What you are asked to do
Please find the lines in the entries below that contain the word "plot", and copy each one.

Revision comparison data

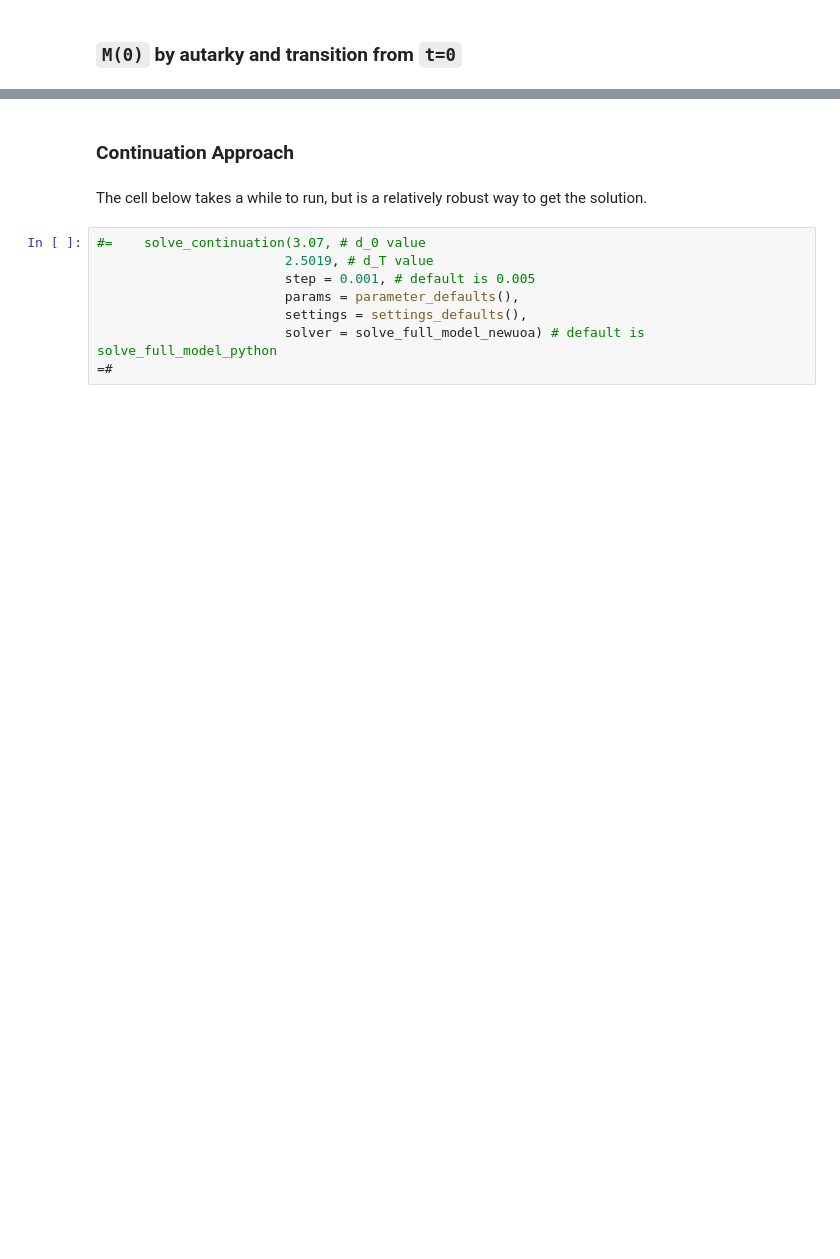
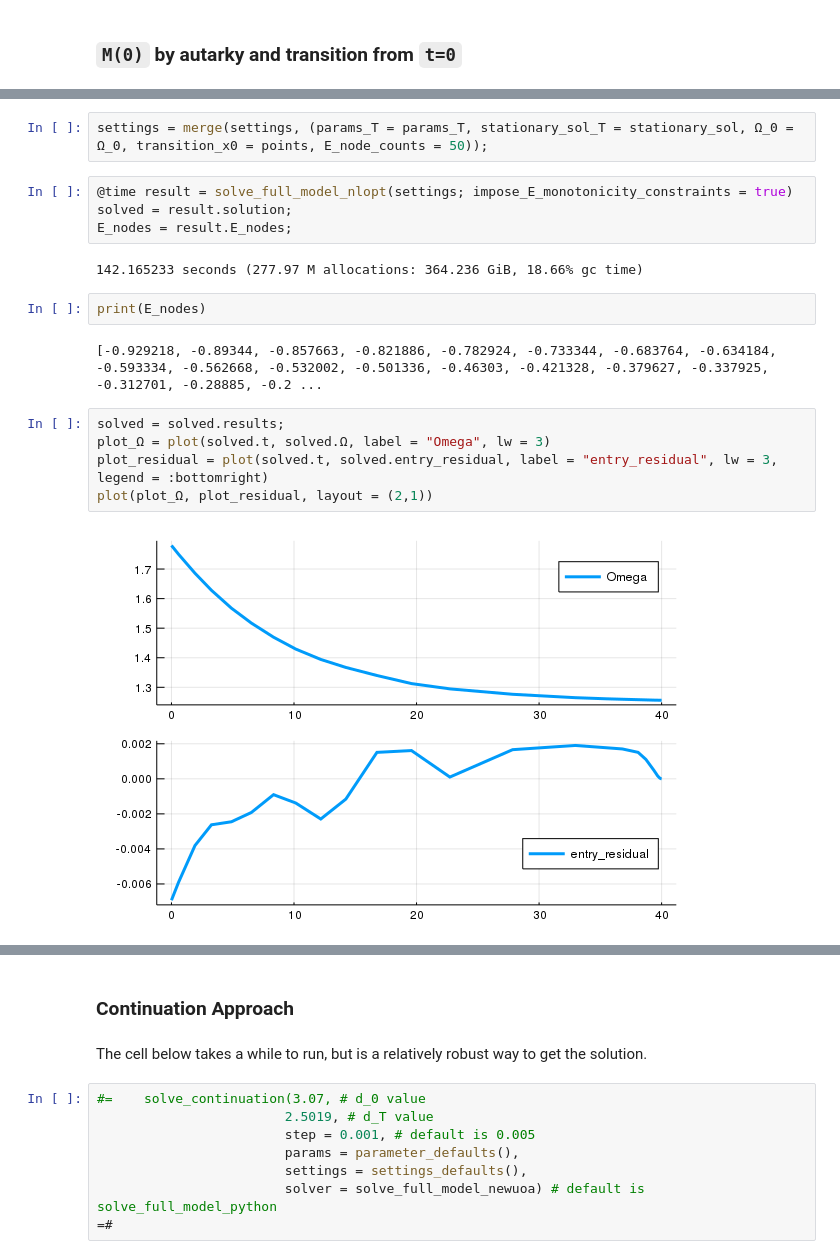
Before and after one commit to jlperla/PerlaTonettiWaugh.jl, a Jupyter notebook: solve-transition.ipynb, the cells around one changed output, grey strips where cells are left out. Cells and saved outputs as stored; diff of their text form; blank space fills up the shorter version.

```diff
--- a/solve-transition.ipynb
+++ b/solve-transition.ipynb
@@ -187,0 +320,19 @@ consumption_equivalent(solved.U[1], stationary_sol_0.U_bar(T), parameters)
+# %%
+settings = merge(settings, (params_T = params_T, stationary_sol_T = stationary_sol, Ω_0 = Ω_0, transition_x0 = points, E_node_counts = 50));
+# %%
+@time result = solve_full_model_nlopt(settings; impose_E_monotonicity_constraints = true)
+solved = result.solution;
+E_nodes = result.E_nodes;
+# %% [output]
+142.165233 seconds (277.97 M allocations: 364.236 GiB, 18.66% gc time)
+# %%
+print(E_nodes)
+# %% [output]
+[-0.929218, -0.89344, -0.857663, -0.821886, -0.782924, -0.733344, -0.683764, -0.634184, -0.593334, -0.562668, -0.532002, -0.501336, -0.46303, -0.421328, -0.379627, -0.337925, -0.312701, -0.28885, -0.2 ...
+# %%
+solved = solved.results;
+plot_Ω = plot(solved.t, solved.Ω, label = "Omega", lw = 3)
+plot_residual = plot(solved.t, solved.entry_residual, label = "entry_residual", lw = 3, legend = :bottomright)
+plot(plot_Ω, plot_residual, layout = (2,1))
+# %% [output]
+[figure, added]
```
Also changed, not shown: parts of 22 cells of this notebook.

...

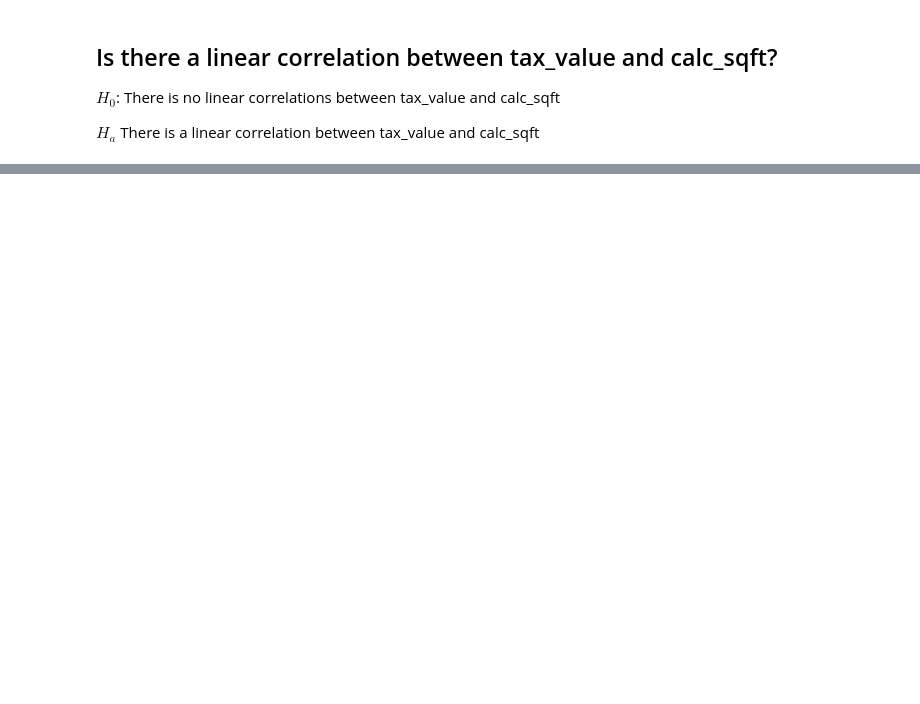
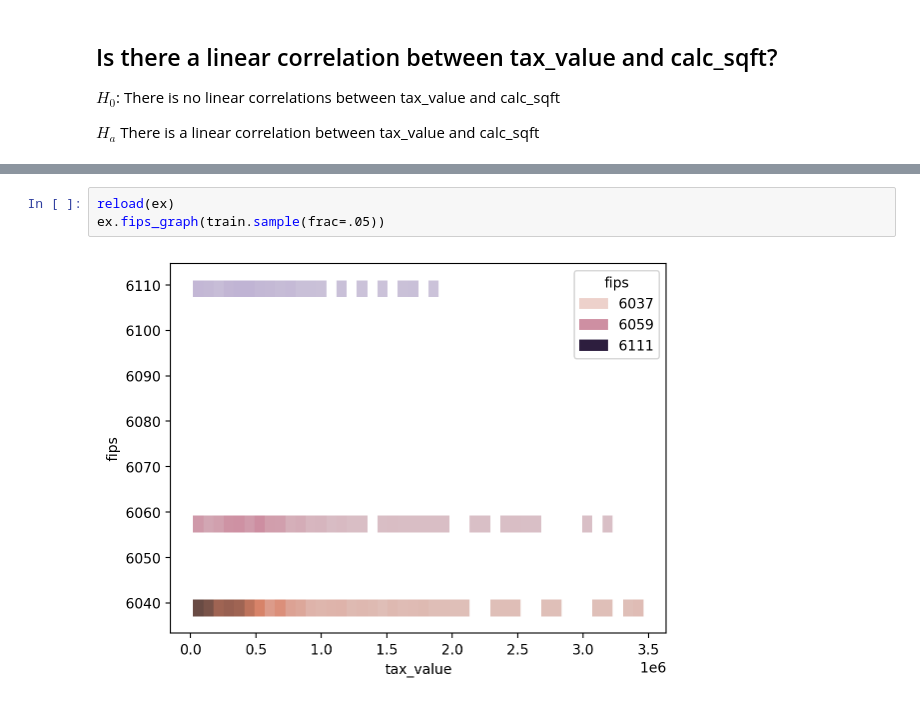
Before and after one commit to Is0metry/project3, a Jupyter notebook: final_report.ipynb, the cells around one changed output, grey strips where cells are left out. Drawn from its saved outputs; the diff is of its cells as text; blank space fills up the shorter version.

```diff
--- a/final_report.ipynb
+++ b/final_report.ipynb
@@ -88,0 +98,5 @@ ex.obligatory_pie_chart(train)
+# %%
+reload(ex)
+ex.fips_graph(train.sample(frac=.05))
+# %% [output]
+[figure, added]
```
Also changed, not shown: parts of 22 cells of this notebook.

Answer to the exercise
+plot_Ω = plot(solved.t, solved.Ω, label = "Omega", lw = 3)
+plot_residual = plot(solved.t, solved.entry_residual, label = "entry_residual", lw = 3, legend = :bottomright)
+plot(plot_Ω, plot_residual, layout = (2,1))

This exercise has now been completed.